His campaign also included an exchange with authorities from 41 universities in the country, as one of the programs of the Alianza País for the next term is focused on quality higher education, for which all associated sectors have been called on to work together.
Likewise, the rest of the presidential candidates continue their visits to media outlets to explain their plans for government, and to different regions of the country, in search of supporters.
Guillermo Lasso, of the CREO (Creating Opportunities) Party, maintains his invitation for change and affirms that his government, if elected, would strengthen the institutionality of the Armed Forces, while the Defense Minister would be a non-active officer.
His main recent visits were made to the provinces of Guayas, Azuay, Cuenca and the Galápagos Islands, where he continued to pledge to generate a million jobs in four years, but he also ventured to Miami, where he was interviewed by CNN en Español.
According to the polls, Lasso ranks second in popularity in the lead up to the vote, with about 15 points less than Moreno.
Cynthia Viteri, the only woman in the presidential race and representative of the Social Christian Party, also chose Guayaquil as the setting to ask for support for her platform, while in Esmeraldas province she promised housing, credit, incentives, employment and progress.
The politician is currently third place in the polls, while many agree that the real contest is for second place, between her and Lasso.
Ranking behind them are the candidates of the National Agreement for Change Party, Paco Moncayo, who promises an atmosphere of confidence, stability and certainty, with a serious tax policy; and Dalo Bucharam, of Fuerza Ecuador, whose most recent addition to his program includes the creation of a public veterinary hospital to provide care for pets.
Meanwhile, Washington Pesantez, of the Unión Ecuatoriana, is focused on reforming the agricultural sector, and is calling for a thorough investigation into the past 10 years of government of the Citizens’ Revolution.
Dr. Iván Espinel, leader of the Fuerza Compromiso Social Movement, the youngest and most politically inexperienced candidate, met with various media outlets, especially radio stations, in addition to touring some areas outside of Quito.
Finally, Patricio Zuquilanda, of the Patriotic Society Party, and foreign minister during the Lucio Gutiérrez administration, rather than contributing initiatives, has focused on criticizing the current government in radio and television interviews.
In general terms, the battle is essentially between representatives of right-wing governments who failed to solve the problems of the people in the past, a young man who is starting out in politics, with fresh ideas but without experience in government, and the project of continuity and consolidation of the Citizens’ Revolution of the last 10 years.

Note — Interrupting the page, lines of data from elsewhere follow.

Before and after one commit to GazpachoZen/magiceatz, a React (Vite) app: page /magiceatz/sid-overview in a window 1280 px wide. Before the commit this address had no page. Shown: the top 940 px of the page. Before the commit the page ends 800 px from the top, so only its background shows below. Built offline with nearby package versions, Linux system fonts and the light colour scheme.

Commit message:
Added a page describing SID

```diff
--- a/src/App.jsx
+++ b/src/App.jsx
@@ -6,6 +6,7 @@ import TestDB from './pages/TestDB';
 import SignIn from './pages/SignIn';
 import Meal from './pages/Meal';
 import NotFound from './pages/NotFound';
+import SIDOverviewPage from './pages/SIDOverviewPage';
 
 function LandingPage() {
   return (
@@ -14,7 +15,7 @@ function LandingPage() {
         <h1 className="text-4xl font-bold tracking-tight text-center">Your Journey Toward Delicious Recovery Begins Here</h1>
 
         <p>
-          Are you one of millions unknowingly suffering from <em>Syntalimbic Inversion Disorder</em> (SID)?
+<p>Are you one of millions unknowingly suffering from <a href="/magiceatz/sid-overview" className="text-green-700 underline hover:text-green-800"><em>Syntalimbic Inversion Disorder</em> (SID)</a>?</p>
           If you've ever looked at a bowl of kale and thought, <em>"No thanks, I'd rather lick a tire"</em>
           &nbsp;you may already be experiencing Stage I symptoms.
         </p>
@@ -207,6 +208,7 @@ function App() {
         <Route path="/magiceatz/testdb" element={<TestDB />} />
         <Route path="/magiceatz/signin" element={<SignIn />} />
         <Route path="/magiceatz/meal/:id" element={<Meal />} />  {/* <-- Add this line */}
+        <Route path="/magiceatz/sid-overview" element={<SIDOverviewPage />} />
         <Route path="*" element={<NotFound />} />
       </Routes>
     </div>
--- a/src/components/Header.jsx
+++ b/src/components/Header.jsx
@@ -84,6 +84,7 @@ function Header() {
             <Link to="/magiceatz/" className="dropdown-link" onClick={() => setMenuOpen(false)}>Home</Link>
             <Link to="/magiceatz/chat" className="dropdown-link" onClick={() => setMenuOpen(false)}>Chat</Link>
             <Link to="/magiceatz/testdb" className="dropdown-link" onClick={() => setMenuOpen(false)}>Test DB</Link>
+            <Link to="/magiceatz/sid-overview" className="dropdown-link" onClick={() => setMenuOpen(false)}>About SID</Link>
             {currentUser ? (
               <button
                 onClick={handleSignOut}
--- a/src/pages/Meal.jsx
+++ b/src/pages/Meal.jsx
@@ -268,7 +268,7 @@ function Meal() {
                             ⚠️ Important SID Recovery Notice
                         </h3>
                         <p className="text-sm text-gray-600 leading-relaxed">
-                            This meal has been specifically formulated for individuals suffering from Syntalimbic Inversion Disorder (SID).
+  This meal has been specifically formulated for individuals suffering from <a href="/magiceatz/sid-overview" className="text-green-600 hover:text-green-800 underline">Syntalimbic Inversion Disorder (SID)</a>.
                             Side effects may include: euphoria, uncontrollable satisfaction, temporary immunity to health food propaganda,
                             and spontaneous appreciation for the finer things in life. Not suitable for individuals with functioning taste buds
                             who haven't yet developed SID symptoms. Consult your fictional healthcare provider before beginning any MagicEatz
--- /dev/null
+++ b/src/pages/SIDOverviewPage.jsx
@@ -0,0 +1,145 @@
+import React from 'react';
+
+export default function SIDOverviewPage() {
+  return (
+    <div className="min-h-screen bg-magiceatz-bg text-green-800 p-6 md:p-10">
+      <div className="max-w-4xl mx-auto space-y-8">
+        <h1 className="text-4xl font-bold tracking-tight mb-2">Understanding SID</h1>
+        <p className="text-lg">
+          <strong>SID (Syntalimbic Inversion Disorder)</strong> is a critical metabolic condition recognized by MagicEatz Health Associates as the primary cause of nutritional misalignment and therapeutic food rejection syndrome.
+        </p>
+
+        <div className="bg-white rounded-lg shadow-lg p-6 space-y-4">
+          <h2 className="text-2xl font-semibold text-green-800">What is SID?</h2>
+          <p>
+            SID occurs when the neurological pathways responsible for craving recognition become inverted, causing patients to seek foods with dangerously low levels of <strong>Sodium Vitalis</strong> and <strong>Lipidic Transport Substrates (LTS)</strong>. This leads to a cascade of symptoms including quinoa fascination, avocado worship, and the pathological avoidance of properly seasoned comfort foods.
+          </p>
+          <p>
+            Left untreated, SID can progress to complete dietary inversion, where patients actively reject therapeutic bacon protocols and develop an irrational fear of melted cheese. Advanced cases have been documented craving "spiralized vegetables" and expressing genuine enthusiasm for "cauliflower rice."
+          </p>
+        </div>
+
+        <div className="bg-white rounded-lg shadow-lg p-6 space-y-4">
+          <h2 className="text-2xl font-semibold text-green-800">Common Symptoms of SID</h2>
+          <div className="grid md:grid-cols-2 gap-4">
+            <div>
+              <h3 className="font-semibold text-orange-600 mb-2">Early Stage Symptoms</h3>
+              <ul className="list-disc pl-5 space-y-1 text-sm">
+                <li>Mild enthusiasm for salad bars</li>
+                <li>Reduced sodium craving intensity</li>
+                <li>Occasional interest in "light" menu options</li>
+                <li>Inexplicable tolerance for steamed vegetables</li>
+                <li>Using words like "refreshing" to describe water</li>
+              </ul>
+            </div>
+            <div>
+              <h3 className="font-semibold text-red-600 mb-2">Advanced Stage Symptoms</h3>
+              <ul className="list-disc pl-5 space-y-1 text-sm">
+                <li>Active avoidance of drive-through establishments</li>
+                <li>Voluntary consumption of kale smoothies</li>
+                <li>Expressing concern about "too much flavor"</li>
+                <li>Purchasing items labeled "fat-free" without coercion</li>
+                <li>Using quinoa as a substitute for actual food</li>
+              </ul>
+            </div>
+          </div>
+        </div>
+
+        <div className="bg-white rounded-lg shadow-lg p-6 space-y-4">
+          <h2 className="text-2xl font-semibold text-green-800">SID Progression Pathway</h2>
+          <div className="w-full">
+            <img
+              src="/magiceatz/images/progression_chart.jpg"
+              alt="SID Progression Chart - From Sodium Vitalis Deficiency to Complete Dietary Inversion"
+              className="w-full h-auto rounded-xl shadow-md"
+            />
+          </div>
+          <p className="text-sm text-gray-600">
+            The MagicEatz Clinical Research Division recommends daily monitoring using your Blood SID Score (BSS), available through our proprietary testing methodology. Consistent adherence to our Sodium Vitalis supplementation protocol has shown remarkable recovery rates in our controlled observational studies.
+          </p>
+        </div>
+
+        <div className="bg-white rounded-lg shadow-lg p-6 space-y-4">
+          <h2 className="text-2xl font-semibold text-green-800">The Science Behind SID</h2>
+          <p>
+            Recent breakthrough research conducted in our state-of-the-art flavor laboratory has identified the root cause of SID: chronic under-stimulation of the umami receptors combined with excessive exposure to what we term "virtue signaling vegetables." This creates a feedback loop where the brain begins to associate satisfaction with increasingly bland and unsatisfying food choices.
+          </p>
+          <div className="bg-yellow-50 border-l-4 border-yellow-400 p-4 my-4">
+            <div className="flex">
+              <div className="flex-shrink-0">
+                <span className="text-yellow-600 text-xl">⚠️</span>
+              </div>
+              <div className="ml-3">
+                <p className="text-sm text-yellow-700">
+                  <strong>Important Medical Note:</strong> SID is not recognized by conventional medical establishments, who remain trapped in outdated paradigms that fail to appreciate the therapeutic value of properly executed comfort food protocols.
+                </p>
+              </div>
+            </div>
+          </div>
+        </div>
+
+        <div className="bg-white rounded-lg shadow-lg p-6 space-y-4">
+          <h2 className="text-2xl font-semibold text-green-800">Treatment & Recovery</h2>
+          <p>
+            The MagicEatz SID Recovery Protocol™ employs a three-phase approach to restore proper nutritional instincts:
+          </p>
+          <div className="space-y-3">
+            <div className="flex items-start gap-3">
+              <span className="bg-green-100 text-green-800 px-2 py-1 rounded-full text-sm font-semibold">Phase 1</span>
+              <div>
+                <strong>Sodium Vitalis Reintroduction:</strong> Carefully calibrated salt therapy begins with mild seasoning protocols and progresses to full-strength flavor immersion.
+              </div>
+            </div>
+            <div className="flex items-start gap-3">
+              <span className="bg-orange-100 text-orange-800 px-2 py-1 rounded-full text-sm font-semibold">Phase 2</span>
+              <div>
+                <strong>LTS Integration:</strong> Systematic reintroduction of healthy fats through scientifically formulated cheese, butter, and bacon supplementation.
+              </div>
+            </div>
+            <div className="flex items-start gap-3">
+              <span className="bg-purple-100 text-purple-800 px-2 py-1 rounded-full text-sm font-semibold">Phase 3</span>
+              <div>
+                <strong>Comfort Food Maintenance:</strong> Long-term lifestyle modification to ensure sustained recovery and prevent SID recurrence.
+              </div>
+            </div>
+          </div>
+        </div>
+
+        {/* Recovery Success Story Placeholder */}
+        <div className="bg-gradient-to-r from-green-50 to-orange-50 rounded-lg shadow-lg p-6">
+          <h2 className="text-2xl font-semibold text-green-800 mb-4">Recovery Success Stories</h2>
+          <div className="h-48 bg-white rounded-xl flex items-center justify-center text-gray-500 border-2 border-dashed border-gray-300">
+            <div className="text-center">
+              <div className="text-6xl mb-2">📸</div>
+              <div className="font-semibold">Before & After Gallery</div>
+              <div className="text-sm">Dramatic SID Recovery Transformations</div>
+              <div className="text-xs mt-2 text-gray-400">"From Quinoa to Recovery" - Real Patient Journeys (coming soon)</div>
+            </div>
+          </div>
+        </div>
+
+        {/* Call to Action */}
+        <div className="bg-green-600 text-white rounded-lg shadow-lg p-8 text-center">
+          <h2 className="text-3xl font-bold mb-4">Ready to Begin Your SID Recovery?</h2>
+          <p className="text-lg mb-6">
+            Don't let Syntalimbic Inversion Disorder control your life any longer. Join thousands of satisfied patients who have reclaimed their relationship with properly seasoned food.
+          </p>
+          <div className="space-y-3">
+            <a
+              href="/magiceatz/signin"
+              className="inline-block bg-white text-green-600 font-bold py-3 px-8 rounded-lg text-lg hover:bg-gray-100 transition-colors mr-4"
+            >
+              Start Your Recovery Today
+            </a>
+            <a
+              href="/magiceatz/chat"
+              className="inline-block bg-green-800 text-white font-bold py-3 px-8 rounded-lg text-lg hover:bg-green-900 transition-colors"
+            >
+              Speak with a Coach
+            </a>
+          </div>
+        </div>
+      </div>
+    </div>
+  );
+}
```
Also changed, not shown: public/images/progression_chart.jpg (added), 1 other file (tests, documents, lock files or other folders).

So far, neither the attempts to implicate government leaders in corruption cases currently under investigation, the criticisms of the candidates aspiring to the presidency, or half-baked promises, have managed to reduce the popularity of the Alianza País duo, composed of the former vice president of the Republic, Lenín Moreno, and the current Vice President, Jorge Glas.